Plant your fruit tree in a spot with lots of space to grow, and lots of sunlight each day (southeast exposure is great). Photo: FoT file

1. Location, Location, Location…
If possible, choose a location on the southeast side of your property. Allow enough space for the tree to grow and plant your new tree in an area that will get plenty of sunlight. This will help both the overall health of the tree and aid in ripening fruit.

2. Thirsty, so very thirsty…
Your new tree needs 10-15 gallons of water per week. That downpour—no matter how soaked your clothes were—still doesn’t satisfy your tree’s water requirements. Fill a five gallon bucket up 2-3 times a week and give your fruit tree’s roots a deep drink.
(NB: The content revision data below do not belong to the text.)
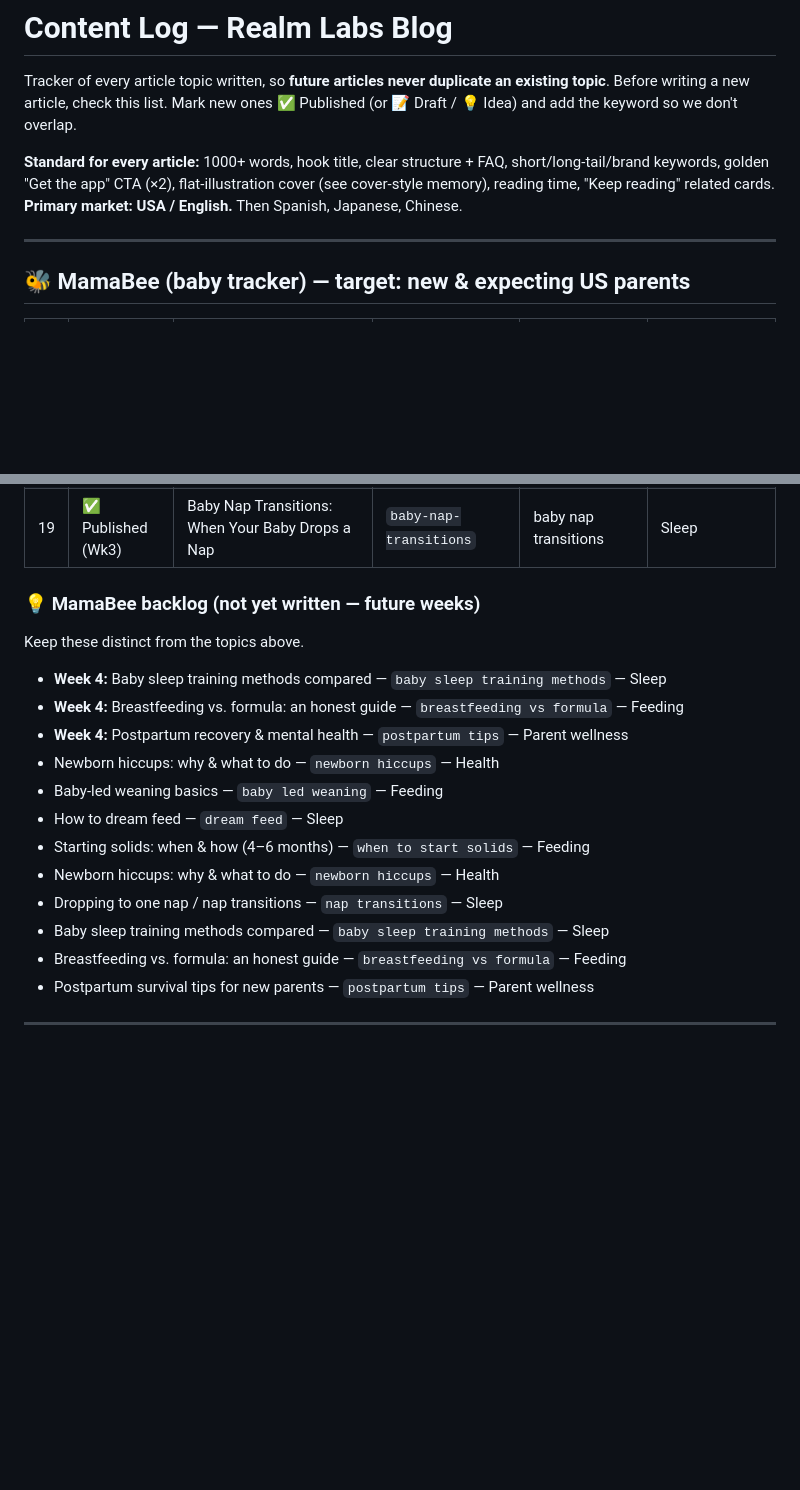
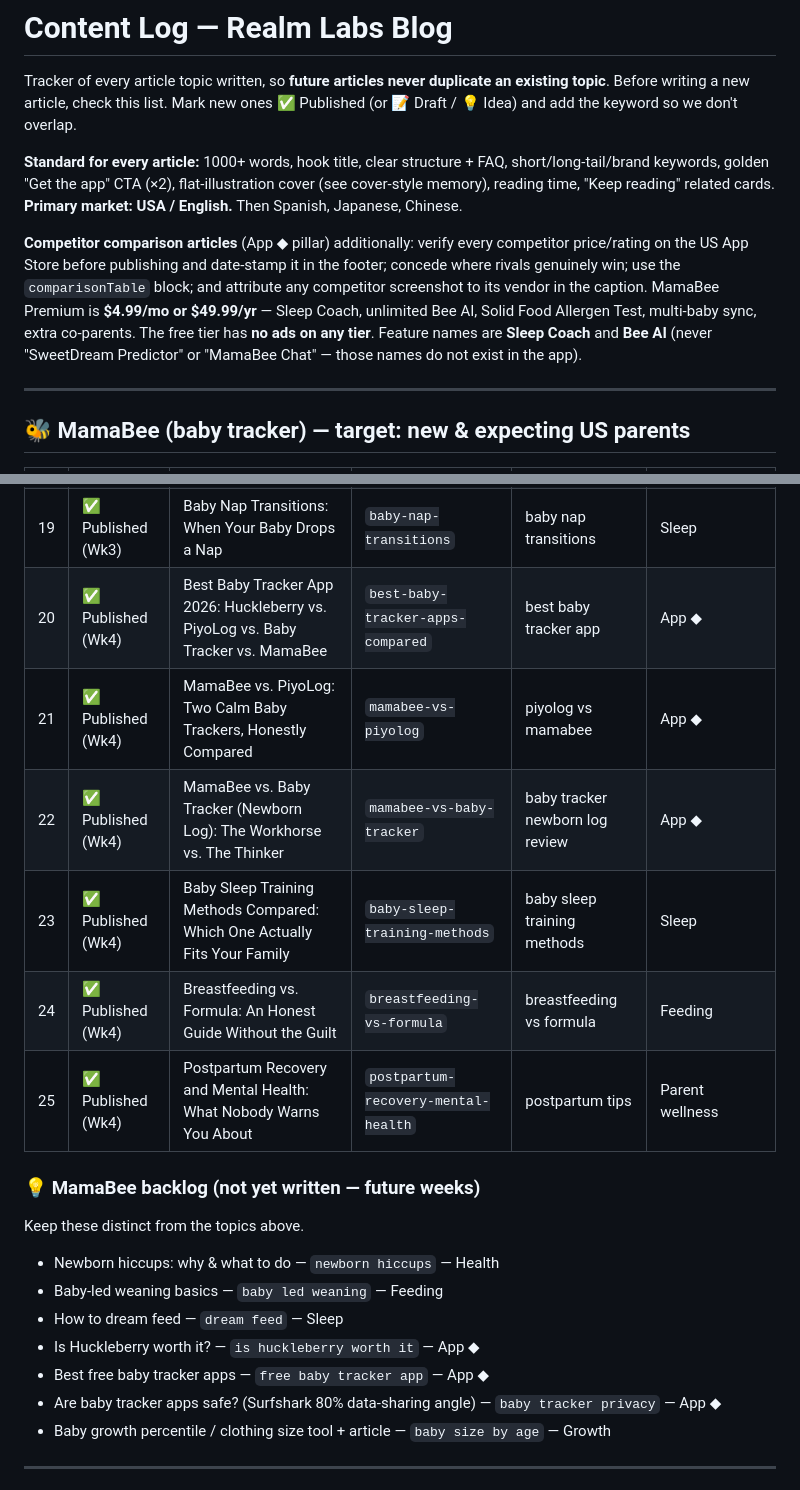
Before and after one commit to bryant125/RealmLabs, a Markdown page: CONTENT-LOG.md, 2 parts joined by grey strips. GitHub-like rendering; blank space fills up the shorter version.

Commit message:
Update content log for Week 4 and remove duplicate backlog topics
- Add rows 20-25 for the six Week 4 articles now published
- Drop the three Week 4 items and five duplicated entries from the backlog
  (when-to-start-solids and nap-transitions were already published as #17
  and #19, and sleep-training/breastfeeding/postpartum were listed twice)
- Add the next comparison topics to the backlog
- Record the house rules for competitor articles, plus Premium pricing and
  the correct feature names, so future batches don't reintroduce the
  "SweetDream Predictor" / "MamaBee Chat" naming that was never real

Co-Authored-By: Claude Opus 4.8 <noreply@anthropic.com>

```diff
--- a/CONTENT-LOG.md
+++ b/CONTENT-LOG.md
@@ -8,6 +8,15 @@ existing topic**. Before writing a new article, check this list. Mark new ones
 short/long-tail/brand keywords, golden "Get the app" CTA (×2), flat-illustration
 cover (see cover-style memory), reading time, "Keep reading" related cards.
 **Primary market: USA / English.** Then Spanish, Japanese, Chinese.
+
+**Competitor comparison articles** (App ◆ pillar) additionally: verify every
+competitor price/rating on the US App Store before publishing and date-stamp it
+in the footer; concede where rivals genuinely win; use the `comparisonTable`
+block; and attribute any competitor screenshot to its vendor in the caption.
+MamaBee Premium is **$4.99/mo or $49.99/yr** — Sleep Coach, unlimited Bee AI,
+Solid Food Allergen Test, multi-baby sync, extra co-parents. The free tier has
+**no ads on any tier**. Feature names are **Sleep Coach** and **Bee AI** (never
+"SweetDream Predictor" or "MamaBee Chat" — those names do not exist in the app).
 
 ---
 
@@ -34,21 +43,22 @@ cover (see cover-style memory), reading time, "Keep reading" related cards.
 | 17 | ✅ Published (Wk3) | When to Start Solids: Signs Your Baby Is Ready (+ app screenshot) | `when-to-start-solids` | when to start solids | Feeding |
 | 18 | ✅ Published (Wk3) | Baby Teething Symptoms: Signs, Timeline, and What Soothes | `baby-teething-symptoms` | baby teething symptoms | Health |
 | 19 | ✅ Published (Wk3) | Baby Nap Transitions: When Your Baby Drops a Nap | `baby-nap-transitions` | baby nap transitions | Sleep |
+| 20 | ✅ Published (Wk4) | Best Baby Tracker App 2026: Huckleberry vs. PiyoLog vs. Baby Tracker vs. MamaBee | `best-baby-tracker-apps-compared` | best baby tracker app | App ◆ |
+| 21 | ✅ Published (Wk4) | MamaBee vs. PiyoLog: Two Calm Baby Trackers, Honestly Compared | `mamabee-vs-piyolog` | piyolog vs mamabee | App ◆ |
+| 22 | ✅ Published (Wk4) | MamaBee vs. Baby Tracker (Newborn Log): The Workhorse vs. The Thinker | `mamabee-vs-baby-tracker` | baby tracker newborn log review | App ◆ |
+| 23 | ✅ Published (Wk4) | Baby Sleep Training Methods Compared: Which One Actually Fits Your Family | `baby-sleep-training-methods` | baby sleep training methods | Sleep |
+| 24 | ✅ Published (Wk4) | Breastfeeding vs. Formula: An Honest Guide Without the Guilt | `breastfeeding-vs-formula` | breastfeeding vs formula | Feeding |
+| 25 | ✅ Published (Wk4) | Postpartum Recovery and Mental Health: What Nobody Warns You About | `postpartum-recovery-mental-health` | postpartum tips | Parent wellness |
 
 ### 💡 MamaBee backlog (not yet written — future weeks)
 Keep these distinct from the topics above.
-- **Week 4:** Baby sleep training methods compared — `baby sleep training methods` — Sleep
-- **Week 4:** Breastfeeding vs. formula: an honest guide — `breastfeeding vs formula` — Feeding
-- **Week 4:** Postpartum recovery & mental health — `postpartum tips` — Parent wellness
 - Newborn hiccups: why & what to do — `newborn hiccups` — Health
 - Baby-led weaning basics — `baby led weaning` — Feeding
 - How to dream feed — `dream feed` — Sleep
-- Starting solids: when & how (4–6 months) — `when to start solids` — Feeding
-- Newborn hiccups: why & what to do — `newborn hiccups` — Health
-- Dropping to one nap / nap transitions — `nap transitions` — Sleep
-- Baby sleep training methods compared — `baby sleep training methods` — Sleep
-- Breastfeeding vs. formula: an honest guide — `breastfeeding vs formula` — Feeding
-- Postpartum survival tips for new parents — `postpartum tips` — Parent wellness
+- Is Huckleberry worth it? — `is huckleberry worth it` — App ◆
+- Best free baby tracker apps — `free baby tracker app` — App ◆
+- Are baby tracker apps safe? (Surfshark 80% data-sharing angle) — `baby tracker privacy` — App ◆
+- Baby growth percentile / clothing size tool + article — `baby size by age` — Growth
 
 ---
 
```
3. #mulchmadness…
What kind of mulch? Short answer, brown: wood chips, bark dust, compost—any sort organic matter that’ll direct food and nutrients down to the roots and help retain water. Just follow the rules of 3 for mulching:
3 foot diameter of mulch
3 inches deep
3 inches from base of the trunk.

At last year’s Fruit Tree Giveaway we sold out of trees, and even with more trees on hand this year, we’d still encourage people to come out early: We’re beginning at 10 a.m. on April 18 and go through 1 p.m.

The event is held at Friends of Trees’s north parking lot at 3117 NE Martin Luther King Blvd in Portland. If you can’t make this event, you can help keep the Northwest’s tree canopy healthy by donating or volunteering.

Community Nature Walks: Celebrating trees and health!

By Erica Timm

Wishing Tree1
Capturing all the wishes shared with the tree (E. Timm)

What do trees, walking and socializing with friends and neighbors all have common? Well, they’re all good for your health!

We couldn’t think of a better way to celebrate Arbor Month than to host a Community Nature Walk in a few communities around Portland this month. Check the list below to find the one fits your schedule best:

  • Boise-Eliot Neighborhood: Thursday, April 9th at 1 p.m. meeting at Lot 13 (​4009 N Mississippi Ave​) – map​
  • Lents Neighborhood: Wednesday, April 15th at 6 p.m. meeting at the Lents Tool Library (9211 SE Ramona St) – map​
  • Portsmouth Neighborhood: Saturday, April 25th at 10 a.m. meeting at the N Houghton-Fortune intersection​ – map

These walks bring folks together for an hour long walking conversation about the neighborhood nature gems we’ll discover along the way and other related tree topics. Some highlights may include a wishing tree, a topiary animal hedge, a community orchard, a healing garden and more…

Join us for a walk, or all three, to learn more about Portland’s neighborhood nature gems!

For more information, contact Erica at ericat@friendsoftrees.org or 503-467-2533.

For more information on the many health benefits of trees, visit the Green Cities: Good Health website.

Erica Timm is a Senior Neighborhood Trees Specialist